The preferred alternative to the approaches discussed above is to make use of statistical tests that compare viability over the duration of the entire experiment, wherein each time point represents a cumulative opportunity to detect differences. For the field, this can be accomplished using a standard version of the . The null hypothesis of the logrank test is that there is no difference in survival (or some other trait of interest) between the two populations under study. Thus, a trend of consistent differences over time would lead to rejection of the null hypothesis and a statistically significant finding. The logrank test is mathematically accomplished in part by combining the survival data from both populations and using this value to calculate the expected number of (such as deaths) that would be predicted to occur in each population at each time point.
You may be surprised to learn that nothing can stop you from running a -test with sample sizes of two. Of course, you may find it difficult to convince anyone of the validity of your conclusion, but run it you may! Another problem is that very low sample sizes will render any test . What this means in practical terms is that to detect a statistically significant difference with small sample sizes, the difference between the two means must be quite large. In cases where the inherent difference is not large enough to compensate for a low sample size, the -value will likely be above the critical threshold. In this event, you might state that there is insufficient evidence to indicate a difference between the populations, although there could be a difference that the experiment failed to detect. Alternatively, it may be tempting to continue gathering samples to push the -value below the traditionally acceptable threshold of 0.05. As to whether this is a scientifically appropriate course of action is a matter of some debate, although in some circumstances it may be acceptable. However, this general tactic does have some grave pitfalls, which are addressed in later sections (e.g., ).
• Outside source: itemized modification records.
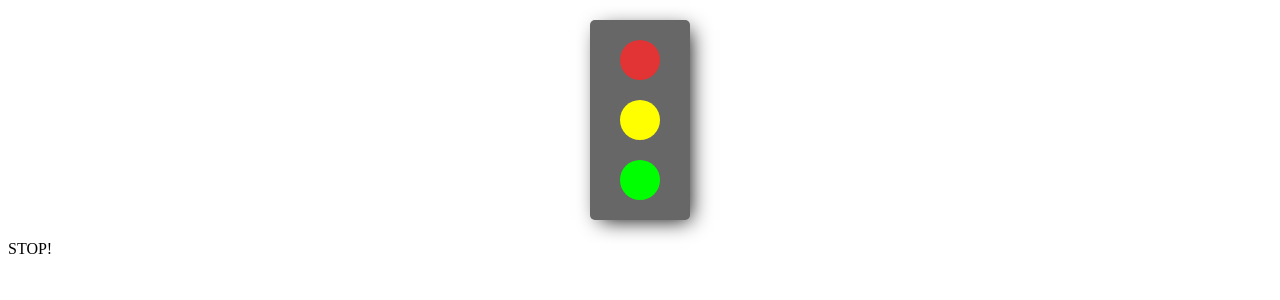
Repository: DoruFurtuna/skillup-semaphore-homework
Page: index.html
The author's editor kept a copy of each file at every save. The page is drawn from the files as they stood at one save, then again after the next save.
The browser window is 1280 px wide. The pictures show the whole page.

Above is the page before, as saved 2019-07-16 08:08:12.

After the next save:
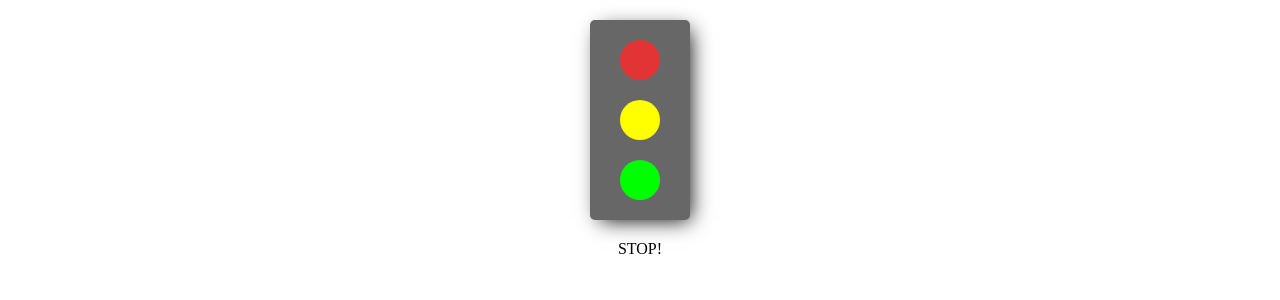
Saved 45 s later.
--- a/styles.css
+++ b/styles.css
@@ -1,3 +1,8 @@
+#message {
+  ont-size: 35px;
+  text-align: center;
+}
+
 #semaphore {
   height: 200px;
   width: 100px;
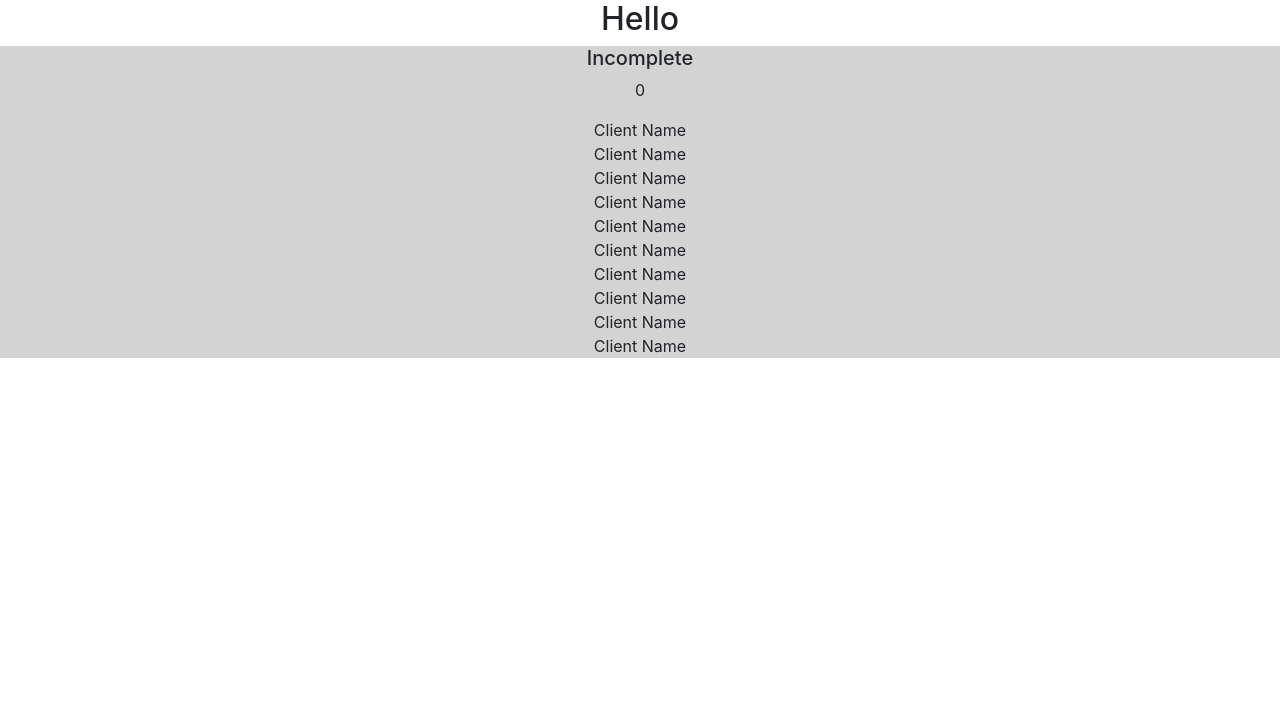
Repository: Sharif-00112/dashboard-task-frontend
Page: /
An editor plug-in stored every save of this project. The page is shown before and after the next save, followed by the edit.
The browser window is 1280 px wide. The pictures show the whole page.
The project was rebuilt for these pictures with package versions that can differ from the ones it lists, and the page was loaded fresh each time.

Above is the page before, as saved 2023-01-27 23:28:23.

After the next save:
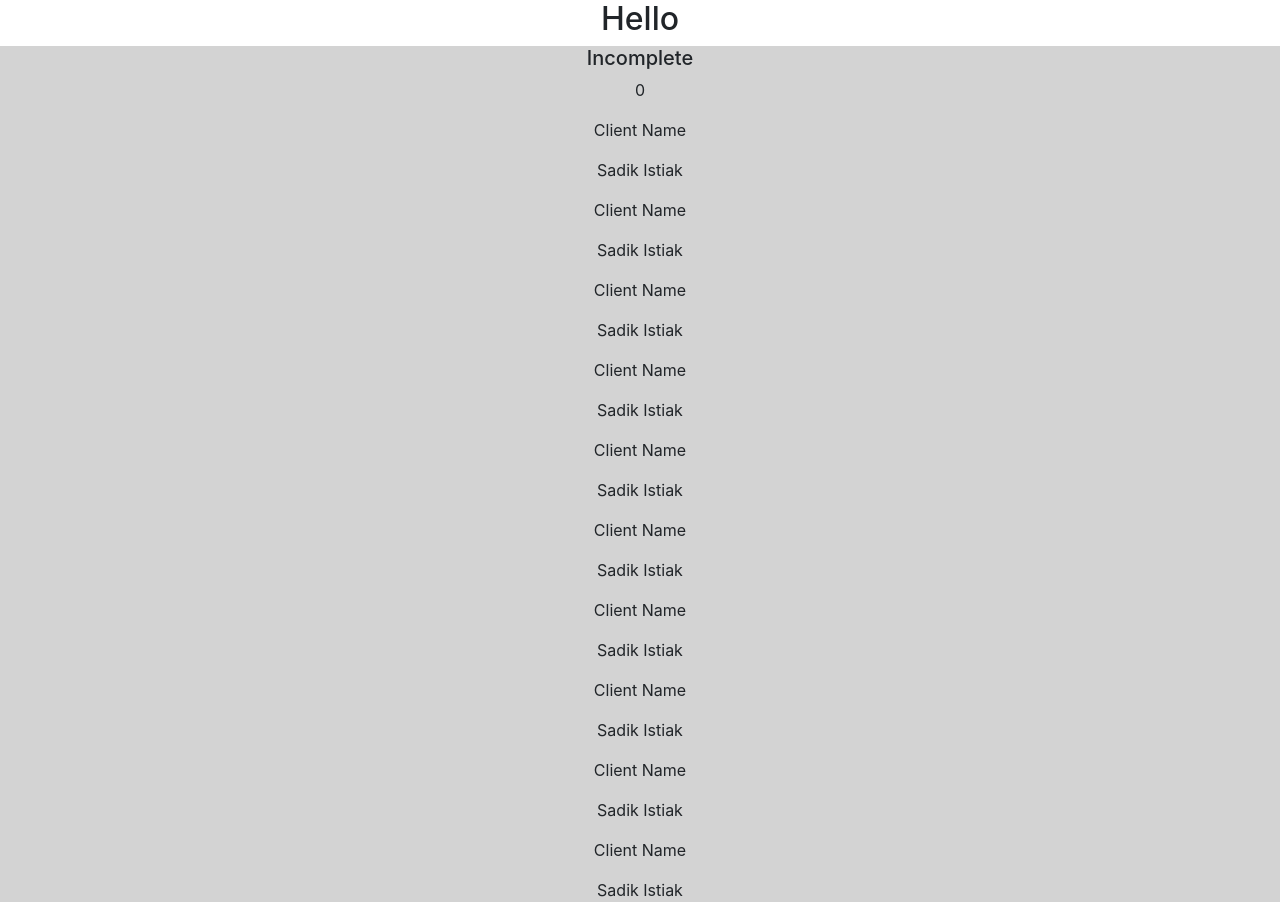
Saved 5 min 20 s later.
--- a/src/Components/Task.js
+++ b/src/Components/Task.js
@@ -1,10 +1,19 @@
 import React from 'react';
 
 const Task = (props) => {
-    const {clientName} = props.task;
+    const {clientName, clientImg, supervisorName, supervisorImg, taskSummary, progress, staff1Img, staff2Img, modules, message, attachment, date} = props.task;
     return (
         <div>
-            {clientName}
+            <div className="">
+                <p>{clientName}</p>
+                <p>{supervisorName}</p>
+            </div>
+            <div className="">
+
+            </div>
+            <div className="">
+
+            </div>
         </div>
     );
 };
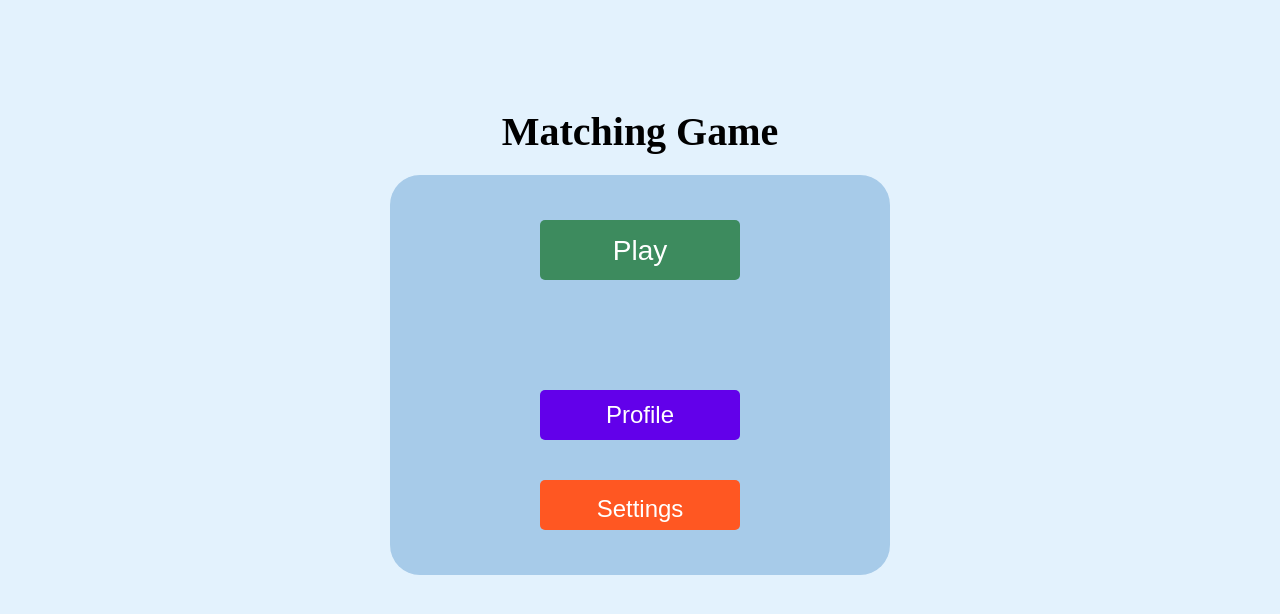
Repository: parnelltse/frontend2-courseproject
Page: /home
These files come from the project's save history. The page is drawn as it stood at one moment and after the next save; the edit follows.
The browser window is 1280 px wide. The pictures show the whole page.
The project was rebuilt for these pictures with package versions that can differ from the ones it lists, and the page was loaded fresh each time. Also part of the build but not shown: vite.config.js, src/pages/landing.jsx, src/components/BackButton.jsx, src/pages/gameoptions.jsx, src/pages/appsettings.jsx, src/pages/profilesettings.jsx, src/pages/gamehistory.jsx, src/pages/singleplayer.jsx and 4 more.

Above is the page before, as saved 2024-11-16 01:23:54.

After the next save:
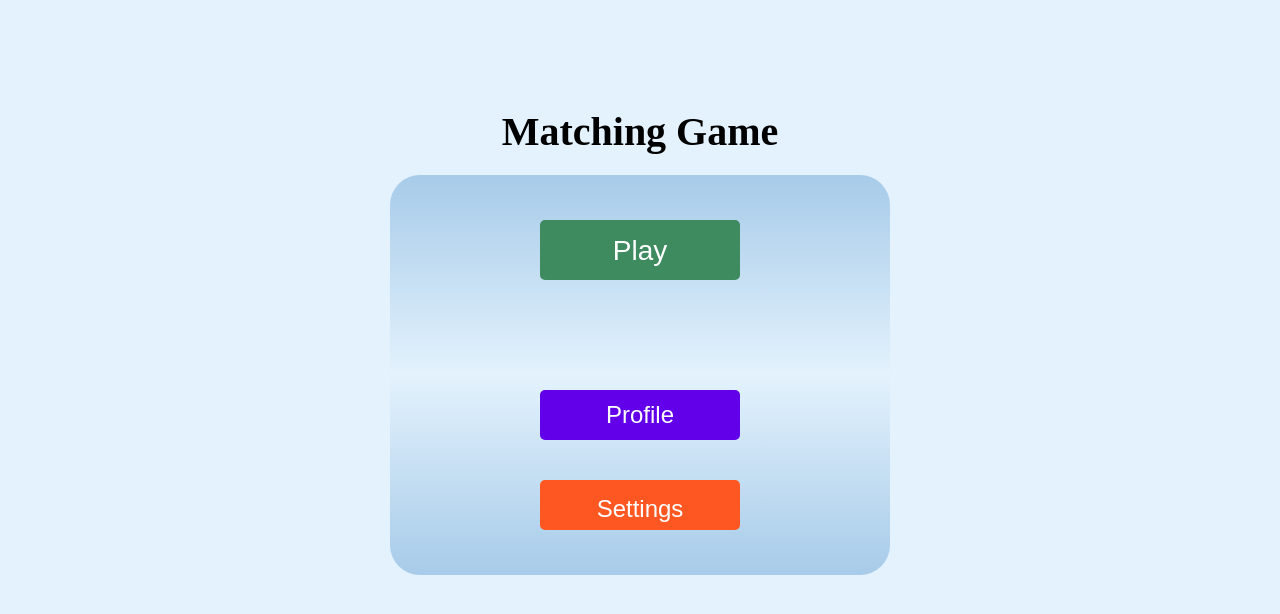
Saved 32 s later.
--- a/src/index.css
+++ b/src/index.css
@@ -299,32 +299,7 @@
   flex-direction: column;
   justify-content: center;
   border-radius: 30px;
-  position: relative; /* Needed for stacking the pseudo-element */
-  background: #a7cbe9;
-  z-index: 1; /* Ensures the pseudo-element stays behind the content */
-  overflow: hidden; /* Ensures the border animation doesn't spill outside */
-}
-
-.home-board::after {
-  content: '';
-  position: absolute;
-  top: -20px;
-  left: -20px;
-  right: -20px;
-  bottom: -200px;
-  border-radius: inherit; /* Matches the border radius of the parent */
-  background: transparent;
-  z-index: -1; /* Ensures the border appears behind the .home-board */
-  animation: border-animate 3s linear infinite; /* Smooth, infinite animation */
-}
-
-@keyframes border-animate {
-  0% {
-    background-position: 0% 0%;
-  }
-  100% {
-    background-position: 200% 0%;
-  }
+  background: linear-gradient(to bottom, #a7cbe9, rgba(255, 255, 255, 0), #a7cbe9);;
 }
 
 .play-btn {

After the save that followed:
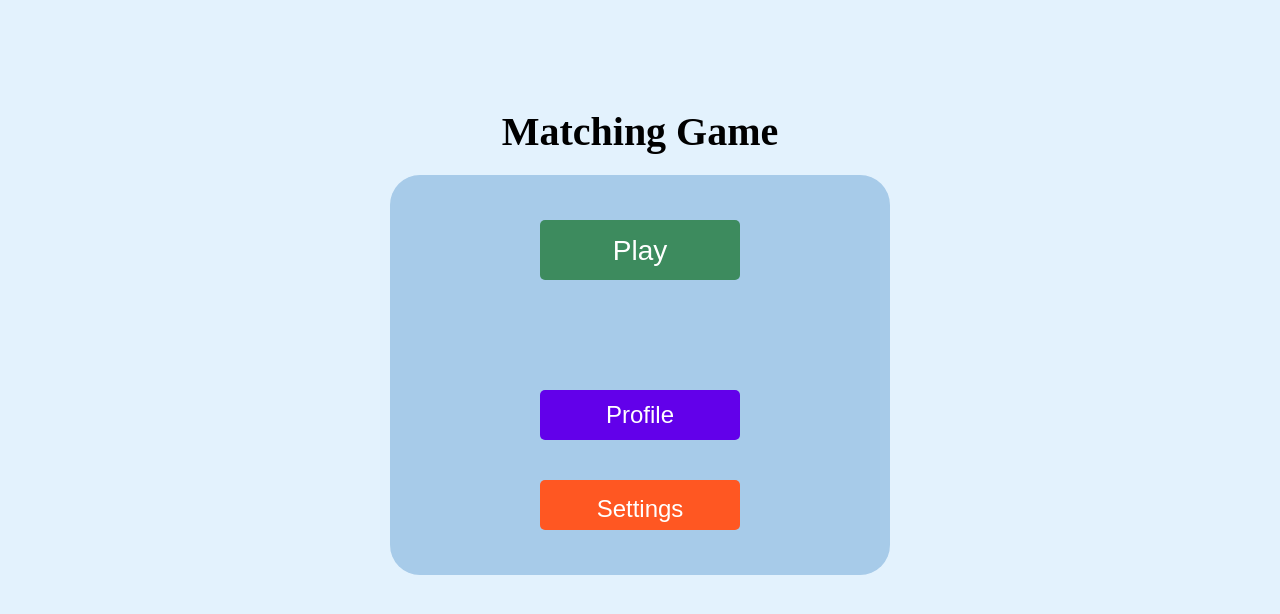
Saved 39 s later.
--- a/src/index.css
+++ b/src/index.css
@@ -299,7 +299,7 @@
   flex-direction: column;
   justify-content: center;
   border-radius: 30px;
-  background: linear-gradient(to bottom, #a7cbe9, rgba(255, 255, 255, 0), #a7cbe9);;
+  background: #a7cbe9;
 }
 
 .play-btn {
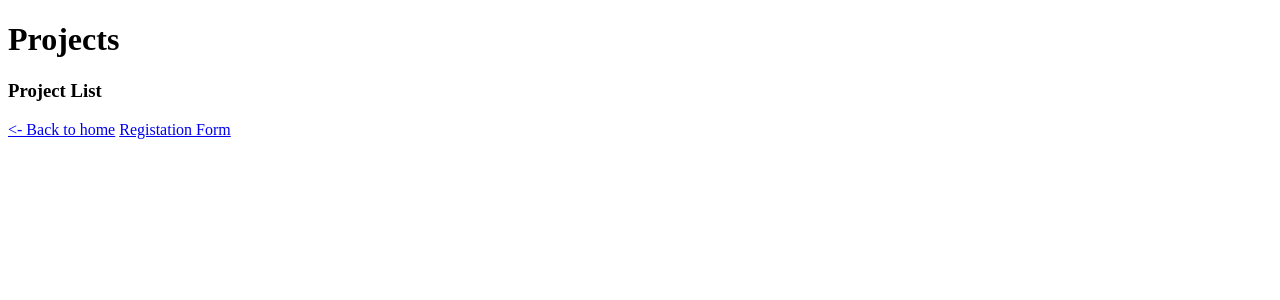
Repository: Kiyotaka-Ayanak0ji/wd201
Page: wd201/http-server/project.html
These files come from the project's save history. The page is drawn as it stood at one moment and after the next save; the edit follows.
The browser window is 1280 px wide. The pictures show the whole page.

Above is the page before, as saved 2023-11-26 05:38:51.

### wd201/http-server/project.html
<!-- project.html -->
<!DOCTYPE html>
<html>
   <head>
      <meta charset="UTF-8">
      <title>My Project</title>
   </head>
   <body>
      <h1>Projects</h1>
      <h3>Project List</h3>
      <a href="/">&lt;- Back to home</a>
      <a href= "./registration">Registation Form</a>
   </body>
</html>

After the next save:
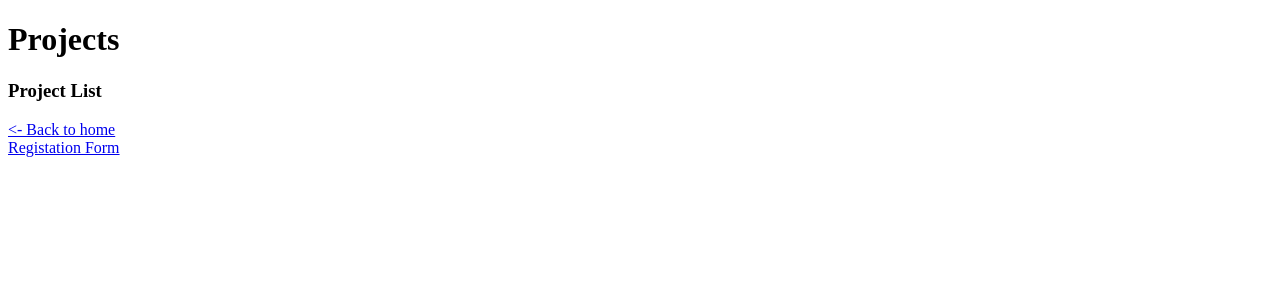
Saved 34 s later.
--- a/wd201/http-server/project.html
+++ b/wd201/http-server/project.html
@@ -8,7 +8,7 @@
    <body>
       <h1>Projects</h1>
       <h3>Project List</h3>
-      <a href="/">&lt;- Back to home</a>
+      <a href="/">&lt;- Back to home</a><br>
       <a href= "./registration">Registation Form</a>
    </body>
 </html>

After the save that followed:
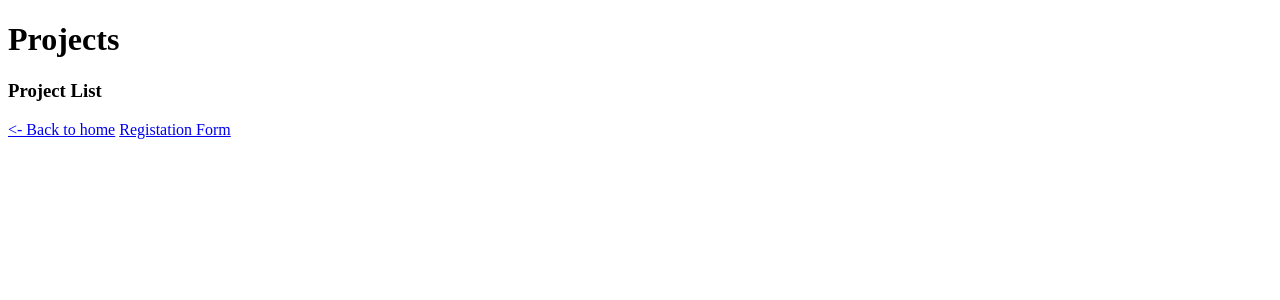
Saved 42 s later.
--- a/wd201/http-server/project.html
+++ b/wd201/http-server/project.html
@@ -8,7 +8,7 @@
    <body>
       <h1>Projects</h1>
       <h3>Project List</h3>
-      <a href="/">&lt;- Back to home</a><br>
-      <a href= "./registration">Registation Form</a>
+      <a href="/">&lt;- Back to home</a>
+      <a style= "margin-top: 100px;" href= "./registration">Registation Form</a>
    </body>
 </html>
"Hypothesis Testing."From --A Wolfram Web Resource.
Outliers principally affect statistics that are based on , such as means and SDs, but do not generally have much of an impact on or , such as medians. For example, the median of the five values 4, 6, 7, 8, 10 is the same as the median of 4, 6, 7, 8, 235. In contrast, the means and SDs of these two data sets are very different. The resistance of median values to the effects of outliers provides a reasonable argument for using medians over means under certain circumstances. For example, in a subdivision with 100 houses, a mean value of $400,000 may be due to a handful of multi-million dollar properties. A median value of $250,000, however, might better reflect the cost of a home. Some problems with medians are that they are not as widely used in the scientific literature as means and also require a different set of statistical tools for their analysis. Specifically, the statistical analysis of medians is carried out using nonparametric approaches, such as a , or through computational methods, such as bootstrapping (discussed below).
Suppose someone suggests a hypothesis that a certain population is 0
which we get by inserting the hypothesized value of the population mean difference (0) for the population_quantity. If or (that is, ), we say the data are not consistent with a population mean difference of 0 (because does not have the sort of value we expect to see when the population value is 0) or "we reject the hypothesis that the population mean difference is 0". If t were -3.7 or 2.6, we would reject the hypothesis that the population mean difference is 0 because we've observed a value of t that is unusual if the hypothesis were true.
How Do I Write a Statistical Analysis Paper
When you set up a hypothesis test to determine the validity of a statistical claim, you need to define both a null hypothesis and an alternative hypothesis.
Hypothesis testing and p-values (video) | Khan Academy
In statistics terminology, the students in the study are the sample and the larger group they represent (i.e., all statistics students on a graduate management degree) is called the population. Given that the sample of statistics students in the study are representative of a larger population of statistics students, you can use hypothesis testing to understand whether any differences or effects discovered in the study exist in the population. In layman's terms, hypothesis testing is used to establish whether a research hypothesis extends beyond those individuals examined in a single study.